if a certain force is required to shear a metal sheet with a flat blade

does having the blade at an angle so that at any given moment the blade is in contact with only a part of the sheet

require a constant force only enough to sheer that part

will it eventually cut the whole sheet this way?

do scisors and guilotines work on this principle?

pls reply

5 days ago

I take too long to solve the most basic problems. How do I fix this?

5 days ago

@massdebater

It's orthogonal when you consider a proper interval and weight. The orthogonality bit becomes useful in physics when dealing with quantum mechanics problems like the harmonic oscillator, where they form the eigenstates of the system.

@GoogleCat

I'm guessing it will have little effect besides burning your tongue regularly.

@WebTool

Practice.

5 days ago

I've got questions on linear equations and I was doing perfectly fine until this one, I cannot for the life of me figure out why this won't work.

A companies sales obey a straight line law and fit the following figures:

1983: 22000

1992: 36000

So of course I did y2-y1/x2-x1 and found the slope to be 9/14. I put 1983 in x and 22000 in y, and subtracted the x value to get c, and got 20725. But then do the sum with 1992 as the x value and it doesn't work, it gives you 22005.

So then I thought "maybe its the years" and tried 1 and 9 as the x value since maybe the graph started at 1983, still nothing.

Can someone explain to me what I'm doing wrong, because its really bugging me.

5 days ago

Is it theoretically possible to charge a Li-SOCl2 battery under the right conditions?

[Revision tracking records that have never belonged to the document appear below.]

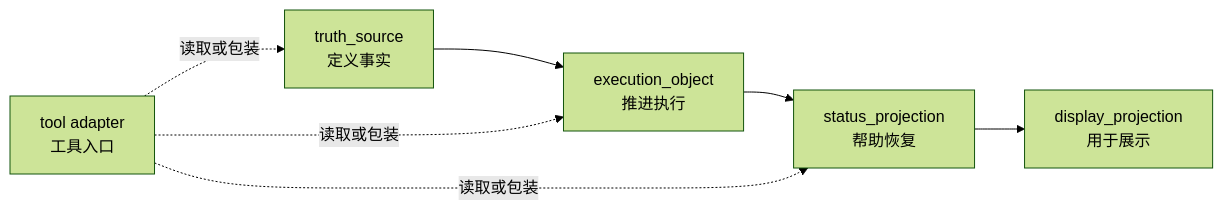
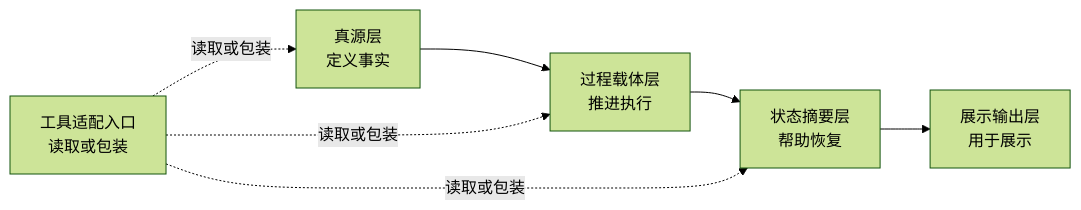
Before and after one commit to TeamZaobi/files-driven-governance: the diagram in README.md, drawn with Mermaid (forest theme). The commit also changed other lines of this file and 20 other files, not shown here.

````diff
--- a/README.md
+++ b/README.md
@@ -168,10 +170,10 @@
 ```mermaid
 flowchart LR
-    truth["truth_source<br/>定义事实"] --> exec["execution_object<br/>推进执行"]
-    exec --> status["status_projection<br/>帮助恢复"]
-    status --> display["display_projection<br/>用于展示"]
+    truth["真源层<br/>定义事实"] --> exec["过程载体层<br/>推进执行"]
+    exec --> status["状态摘要层<br/>帮助恢复"]
+    status --> display["展示输出层<br/>用于展示"]
 
-    tool["tool adapter<br/>工具入口"] -.读取或包装.-> truth
+    tool["工具适配入口<br/>读取或包装"] -.读取或包装.-> truth
     tool -.读取或包装.-> exec
     tool -.读取或包装.-> status
 ```
````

They can rupture from heat right? So what if you kept it cold, like extremely cold? (CO2, Liquid Nitrogen, etc) and charged it?

I notice there are some 3.6v/2200mah batteries with a 560 wh/kg density, but not chargeable.

5 days ago

@CouchChiller

So of course I did y2-y1/x2-x1 and found the slope to be 9/14

do it again

5 days ago

@Lunatick

I saw my mistake and got the equation:

y=1555.5x+20444.5 and if you put 1 as the x value you get 22000, but if you put 9 (for 1992) you only get 34000. But then if you put 10 as the x value you get 36000 almost perfect. How is 1992 10 on the x axis?

5 days ago

@kizzmybutt

you started at 1, and delta x is 9

so x2 is delta x + x1

10 = 9 + 1

5 days ago

@Carnalpleasure

Ahhh, thank you. This is why I should take breaks.

5 days ago